** Web page edit records **
#####
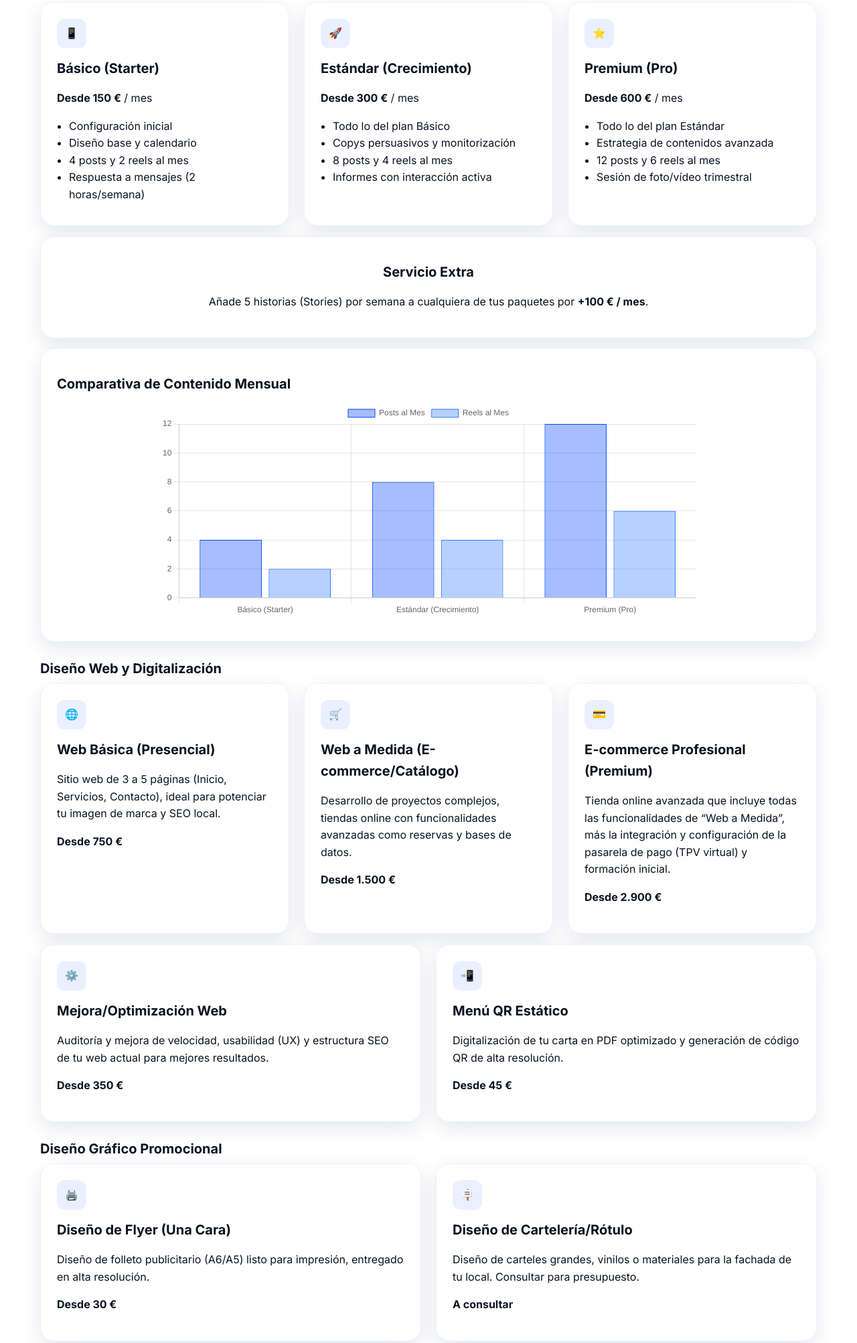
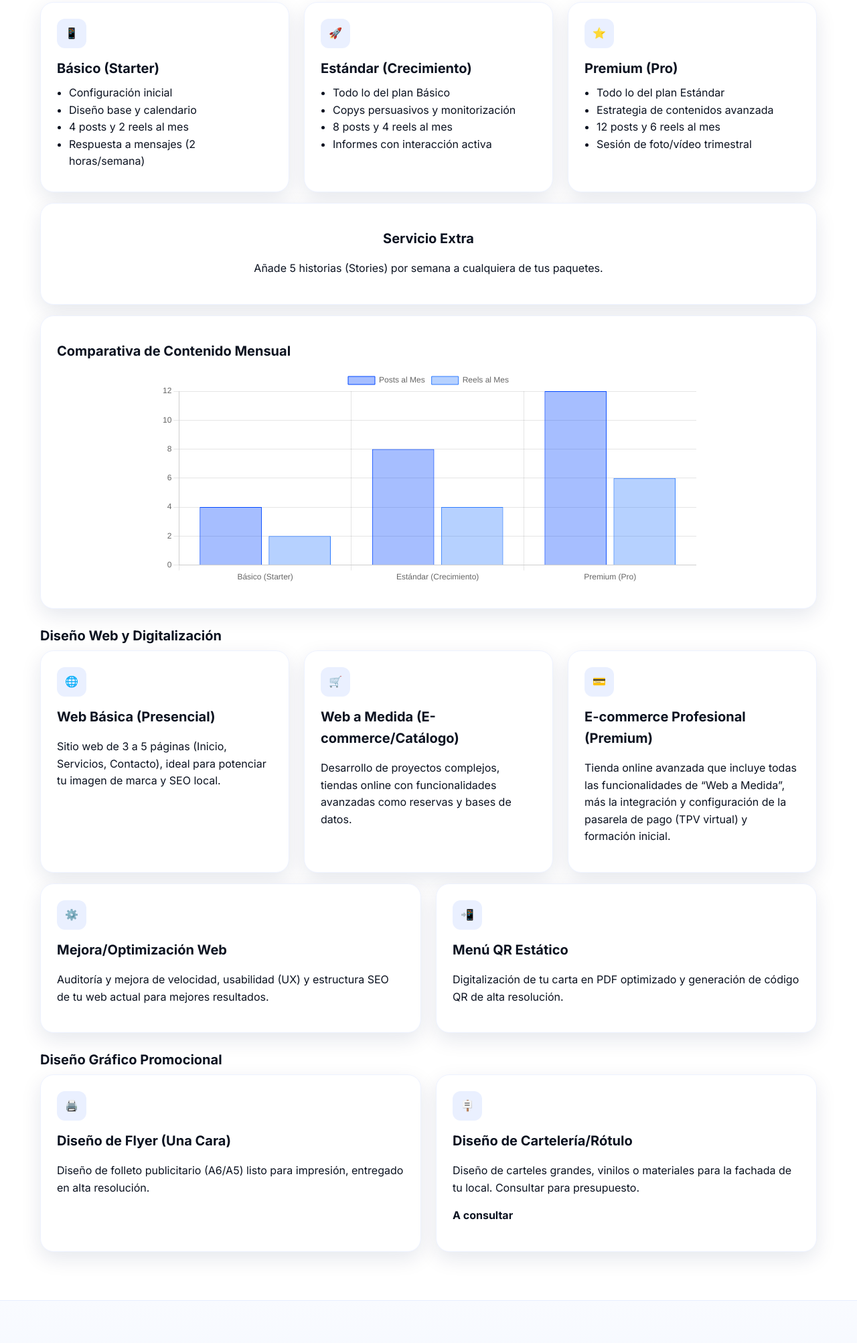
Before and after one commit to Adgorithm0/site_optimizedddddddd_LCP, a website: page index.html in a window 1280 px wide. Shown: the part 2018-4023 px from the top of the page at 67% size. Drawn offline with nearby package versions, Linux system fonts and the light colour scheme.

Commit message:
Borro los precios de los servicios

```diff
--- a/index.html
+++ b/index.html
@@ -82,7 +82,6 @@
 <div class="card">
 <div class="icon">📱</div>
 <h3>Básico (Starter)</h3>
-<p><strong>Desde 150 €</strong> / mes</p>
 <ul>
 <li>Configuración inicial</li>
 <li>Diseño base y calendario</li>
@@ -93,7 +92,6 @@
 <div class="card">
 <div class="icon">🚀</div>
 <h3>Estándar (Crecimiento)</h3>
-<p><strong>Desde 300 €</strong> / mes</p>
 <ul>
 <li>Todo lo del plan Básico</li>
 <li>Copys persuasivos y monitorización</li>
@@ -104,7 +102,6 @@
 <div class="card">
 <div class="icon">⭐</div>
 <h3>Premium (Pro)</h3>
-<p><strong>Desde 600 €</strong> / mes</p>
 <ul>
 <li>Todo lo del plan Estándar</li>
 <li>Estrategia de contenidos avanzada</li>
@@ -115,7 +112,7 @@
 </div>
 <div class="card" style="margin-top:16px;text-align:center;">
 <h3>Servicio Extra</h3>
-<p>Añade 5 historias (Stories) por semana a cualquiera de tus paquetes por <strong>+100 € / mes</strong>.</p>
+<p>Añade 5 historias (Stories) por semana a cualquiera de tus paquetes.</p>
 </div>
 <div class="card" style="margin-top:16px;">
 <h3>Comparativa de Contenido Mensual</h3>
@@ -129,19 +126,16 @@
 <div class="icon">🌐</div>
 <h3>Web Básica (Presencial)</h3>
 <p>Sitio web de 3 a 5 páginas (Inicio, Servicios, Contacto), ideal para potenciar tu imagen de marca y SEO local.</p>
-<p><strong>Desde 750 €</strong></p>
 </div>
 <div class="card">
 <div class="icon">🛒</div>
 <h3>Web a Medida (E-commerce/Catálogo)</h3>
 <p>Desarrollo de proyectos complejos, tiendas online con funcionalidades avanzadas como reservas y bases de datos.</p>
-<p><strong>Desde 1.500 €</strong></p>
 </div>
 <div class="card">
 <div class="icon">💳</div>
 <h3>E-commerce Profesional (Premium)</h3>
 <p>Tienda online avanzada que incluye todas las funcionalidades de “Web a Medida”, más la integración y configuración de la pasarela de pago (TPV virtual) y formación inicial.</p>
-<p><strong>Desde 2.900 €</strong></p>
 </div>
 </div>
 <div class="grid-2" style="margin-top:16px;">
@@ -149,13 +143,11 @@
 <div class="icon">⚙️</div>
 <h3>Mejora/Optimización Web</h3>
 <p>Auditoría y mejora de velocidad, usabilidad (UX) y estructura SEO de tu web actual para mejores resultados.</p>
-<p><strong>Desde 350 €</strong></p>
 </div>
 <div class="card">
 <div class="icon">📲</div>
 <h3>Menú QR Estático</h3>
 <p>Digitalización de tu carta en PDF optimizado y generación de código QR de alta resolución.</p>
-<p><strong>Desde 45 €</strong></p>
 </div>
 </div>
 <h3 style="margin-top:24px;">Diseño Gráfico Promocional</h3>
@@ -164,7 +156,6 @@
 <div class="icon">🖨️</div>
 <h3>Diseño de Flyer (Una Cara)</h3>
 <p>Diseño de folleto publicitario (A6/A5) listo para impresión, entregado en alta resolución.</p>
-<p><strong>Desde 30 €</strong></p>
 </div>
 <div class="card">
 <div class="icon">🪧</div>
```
#####
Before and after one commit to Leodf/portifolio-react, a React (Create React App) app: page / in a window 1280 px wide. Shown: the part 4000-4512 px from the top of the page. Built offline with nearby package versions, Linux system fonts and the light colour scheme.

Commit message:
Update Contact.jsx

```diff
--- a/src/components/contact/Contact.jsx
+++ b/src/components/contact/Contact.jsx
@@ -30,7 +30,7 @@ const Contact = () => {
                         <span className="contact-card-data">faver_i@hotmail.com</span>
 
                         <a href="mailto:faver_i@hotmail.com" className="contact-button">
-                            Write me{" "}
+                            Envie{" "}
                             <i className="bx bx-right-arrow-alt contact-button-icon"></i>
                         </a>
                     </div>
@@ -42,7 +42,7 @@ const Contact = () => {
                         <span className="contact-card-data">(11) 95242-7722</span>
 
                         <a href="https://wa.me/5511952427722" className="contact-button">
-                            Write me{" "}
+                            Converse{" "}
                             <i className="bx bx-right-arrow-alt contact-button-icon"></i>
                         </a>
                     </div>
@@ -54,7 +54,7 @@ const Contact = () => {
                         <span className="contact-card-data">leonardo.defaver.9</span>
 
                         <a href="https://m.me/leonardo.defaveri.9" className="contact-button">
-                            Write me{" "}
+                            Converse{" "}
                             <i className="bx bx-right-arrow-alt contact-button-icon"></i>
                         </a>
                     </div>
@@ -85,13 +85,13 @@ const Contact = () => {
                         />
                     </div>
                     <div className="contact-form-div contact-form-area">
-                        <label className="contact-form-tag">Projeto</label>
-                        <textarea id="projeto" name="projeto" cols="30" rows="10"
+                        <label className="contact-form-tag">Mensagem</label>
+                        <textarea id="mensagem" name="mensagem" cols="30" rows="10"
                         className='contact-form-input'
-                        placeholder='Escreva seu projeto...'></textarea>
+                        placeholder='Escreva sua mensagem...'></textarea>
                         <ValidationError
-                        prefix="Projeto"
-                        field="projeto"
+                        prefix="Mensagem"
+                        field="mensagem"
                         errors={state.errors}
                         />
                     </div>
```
#####
** Task description **
Please find each line in the records above that holds the word "Básico", and copy it.

** Your response **
 <h3>Básico (Starter)</h3>
 <li>Todo lo del plan Básico</li>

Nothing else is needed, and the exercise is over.